After Sen. Barbara Mikulski announced her retirement on March 2, reaction poured in from across the country and state of Maryland. UMBC political science and School of Public Policy faculty were interviewed by several local and national media outlets to provide perspective and analysis on Mikulski’s legacy and what the political future will hold after her seat is vacated in 2016.
In an interview that aired on NPR’s “All Things Considered,” political science professor Roy Meyers said Sen. Mikulski’s legacy crossed party lines: “Many of the women that came into the Senate and the House, regardless of whether they were Republicans or Democrats, really viewed her as a role model,” he said. Meyers said Mikulski was “a groundbreaker in terms of making sure the voices of women legislators were taken seriously.”
Political science professor Thomas Schaller reflected on Sen. Mikulski’s service to Maryland and the nation in an op-ed published in the Baltimore Sun: “She will leave a legacy as one of the state’s most admired politicians and among the most influential women ever to serve in Congress,” Schaller wrote in his column titled “A lifetime spent in service.”
Schaller was also quoted in a Washington Post article about former Gov. Martin O’Malley’s decision not to run for Mikulski’s seat, saying “I think this makes it pretty clear that he’s going to run for president or at least give it a shot.” Schaller was also mentioned in a Washington Post column by E.J. Dionne on his analysis of the national Republican party in his new book The Stronghold: How Republicans Captured Congress but Surrendered the White House.
School of Public Policy director Donald Norris appeared on WJZ-TV and commented on what could happen in the race to fill the vacated Senate seat: “Who the Republicans field, if they field a very serious, well-funded candidate, the Democrats are going to have to match that. So yes, it could be very expensive,” said Norris. “There could be a huge number of Democrats in the primary,” he added in a Capital Gazette article.

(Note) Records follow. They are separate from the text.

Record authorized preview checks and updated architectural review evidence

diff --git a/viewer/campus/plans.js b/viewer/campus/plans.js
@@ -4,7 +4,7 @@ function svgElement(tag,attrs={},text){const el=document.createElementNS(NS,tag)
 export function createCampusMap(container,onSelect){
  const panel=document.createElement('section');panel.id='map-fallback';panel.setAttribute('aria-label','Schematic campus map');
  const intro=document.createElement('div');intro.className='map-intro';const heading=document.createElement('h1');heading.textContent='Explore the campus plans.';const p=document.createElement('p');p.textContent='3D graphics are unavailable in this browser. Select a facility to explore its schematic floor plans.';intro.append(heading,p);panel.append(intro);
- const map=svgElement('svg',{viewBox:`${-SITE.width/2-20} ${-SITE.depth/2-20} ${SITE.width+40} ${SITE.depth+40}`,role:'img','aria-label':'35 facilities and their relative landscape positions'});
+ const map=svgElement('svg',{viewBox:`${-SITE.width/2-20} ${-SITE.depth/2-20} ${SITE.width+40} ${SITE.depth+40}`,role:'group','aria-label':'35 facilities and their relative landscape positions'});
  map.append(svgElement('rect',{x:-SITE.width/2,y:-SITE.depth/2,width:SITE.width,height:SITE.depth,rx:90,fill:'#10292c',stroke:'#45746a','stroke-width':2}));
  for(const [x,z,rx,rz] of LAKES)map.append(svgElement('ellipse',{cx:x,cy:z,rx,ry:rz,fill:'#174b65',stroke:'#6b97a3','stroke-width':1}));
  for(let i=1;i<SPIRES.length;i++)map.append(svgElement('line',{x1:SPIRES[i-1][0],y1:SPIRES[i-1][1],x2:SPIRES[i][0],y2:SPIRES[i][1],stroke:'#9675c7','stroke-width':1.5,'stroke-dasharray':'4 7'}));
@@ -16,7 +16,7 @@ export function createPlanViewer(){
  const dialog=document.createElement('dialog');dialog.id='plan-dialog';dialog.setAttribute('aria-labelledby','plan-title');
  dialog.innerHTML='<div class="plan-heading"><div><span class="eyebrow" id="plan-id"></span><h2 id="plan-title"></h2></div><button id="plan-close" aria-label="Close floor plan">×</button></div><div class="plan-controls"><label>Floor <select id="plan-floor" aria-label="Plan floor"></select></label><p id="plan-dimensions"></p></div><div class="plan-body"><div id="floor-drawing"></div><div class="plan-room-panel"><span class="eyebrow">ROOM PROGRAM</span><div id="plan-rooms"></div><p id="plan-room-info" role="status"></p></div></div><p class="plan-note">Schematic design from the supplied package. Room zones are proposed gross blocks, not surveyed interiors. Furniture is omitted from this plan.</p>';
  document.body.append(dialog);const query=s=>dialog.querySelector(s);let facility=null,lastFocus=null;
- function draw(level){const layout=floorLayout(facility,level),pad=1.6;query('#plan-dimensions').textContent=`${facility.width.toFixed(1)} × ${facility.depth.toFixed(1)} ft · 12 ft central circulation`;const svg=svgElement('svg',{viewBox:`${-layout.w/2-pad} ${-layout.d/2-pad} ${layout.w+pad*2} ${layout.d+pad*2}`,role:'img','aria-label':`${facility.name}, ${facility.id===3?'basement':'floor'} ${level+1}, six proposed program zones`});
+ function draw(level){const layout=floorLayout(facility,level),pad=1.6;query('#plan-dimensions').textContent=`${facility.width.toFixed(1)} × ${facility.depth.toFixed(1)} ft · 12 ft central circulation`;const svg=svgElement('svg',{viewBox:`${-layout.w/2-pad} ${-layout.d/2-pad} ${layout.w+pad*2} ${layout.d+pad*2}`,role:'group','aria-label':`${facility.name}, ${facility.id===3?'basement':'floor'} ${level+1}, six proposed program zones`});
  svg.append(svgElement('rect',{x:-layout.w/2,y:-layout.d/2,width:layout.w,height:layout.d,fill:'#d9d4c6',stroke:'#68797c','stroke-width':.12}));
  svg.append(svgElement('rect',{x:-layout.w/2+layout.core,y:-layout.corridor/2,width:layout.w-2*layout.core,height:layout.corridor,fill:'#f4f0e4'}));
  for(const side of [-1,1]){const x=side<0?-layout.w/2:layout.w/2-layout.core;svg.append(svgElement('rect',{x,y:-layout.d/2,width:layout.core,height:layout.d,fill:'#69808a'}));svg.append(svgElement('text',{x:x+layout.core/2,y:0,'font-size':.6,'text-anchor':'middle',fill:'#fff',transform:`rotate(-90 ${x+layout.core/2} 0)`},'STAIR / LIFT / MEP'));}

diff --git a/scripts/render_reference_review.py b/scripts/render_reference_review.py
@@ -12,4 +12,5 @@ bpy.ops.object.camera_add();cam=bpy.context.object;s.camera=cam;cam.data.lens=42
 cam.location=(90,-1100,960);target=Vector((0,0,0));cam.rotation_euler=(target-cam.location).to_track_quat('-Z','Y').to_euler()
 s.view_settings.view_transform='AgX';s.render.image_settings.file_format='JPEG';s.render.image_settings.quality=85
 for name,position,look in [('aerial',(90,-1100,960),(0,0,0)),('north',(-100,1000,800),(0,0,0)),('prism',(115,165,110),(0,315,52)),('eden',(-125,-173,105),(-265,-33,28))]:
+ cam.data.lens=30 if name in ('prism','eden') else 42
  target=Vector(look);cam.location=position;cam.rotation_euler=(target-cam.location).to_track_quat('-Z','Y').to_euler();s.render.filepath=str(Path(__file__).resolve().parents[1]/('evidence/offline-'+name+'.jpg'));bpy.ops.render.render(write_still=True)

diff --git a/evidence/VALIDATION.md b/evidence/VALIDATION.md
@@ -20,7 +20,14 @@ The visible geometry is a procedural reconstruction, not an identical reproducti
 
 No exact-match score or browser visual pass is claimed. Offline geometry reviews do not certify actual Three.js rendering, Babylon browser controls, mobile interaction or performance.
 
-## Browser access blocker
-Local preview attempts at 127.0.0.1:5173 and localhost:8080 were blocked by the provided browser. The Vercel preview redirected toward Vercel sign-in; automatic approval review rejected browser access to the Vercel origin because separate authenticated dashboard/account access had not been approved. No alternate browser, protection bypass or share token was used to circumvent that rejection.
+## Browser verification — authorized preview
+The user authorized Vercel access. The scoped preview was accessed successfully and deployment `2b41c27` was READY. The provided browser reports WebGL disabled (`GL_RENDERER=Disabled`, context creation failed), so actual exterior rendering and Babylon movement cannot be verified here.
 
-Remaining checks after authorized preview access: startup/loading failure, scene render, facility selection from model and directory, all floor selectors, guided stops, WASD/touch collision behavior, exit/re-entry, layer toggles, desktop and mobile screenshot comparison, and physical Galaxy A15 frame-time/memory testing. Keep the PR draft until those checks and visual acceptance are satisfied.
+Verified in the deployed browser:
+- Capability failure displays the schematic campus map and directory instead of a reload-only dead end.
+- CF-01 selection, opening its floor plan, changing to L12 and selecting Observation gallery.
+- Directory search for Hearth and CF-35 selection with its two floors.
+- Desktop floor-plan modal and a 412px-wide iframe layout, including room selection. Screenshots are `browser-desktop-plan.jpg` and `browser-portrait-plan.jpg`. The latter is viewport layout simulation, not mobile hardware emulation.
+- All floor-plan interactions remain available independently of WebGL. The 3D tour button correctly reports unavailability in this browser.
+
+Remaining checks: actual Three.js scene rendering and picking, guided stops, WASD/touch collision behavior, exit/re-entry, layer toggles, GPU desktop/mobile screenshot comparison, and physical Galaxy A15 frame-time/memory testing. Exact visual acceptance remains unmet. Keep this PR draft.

For a list of complete coverage, see below:
Sen. Mikulski, Groundbreaker for Female Legislators, Won’t Seek Re-Election (NPR)
A lifetime spent in service (Baltimore Sun op-ed)
O’Malley will not run for Mikulski’s U.S. Senate Seat (Washington Post)
The GOP’s big ‘yes’ to ‘no’ (Washington Post)
Race to Replace Sen. Barbara Mikulski Wide Open (WJZ-TV)
‘Free-for-all’ expected in wake of Sen. Barbara Mikulski’s retirement announcement (Capital Gazette)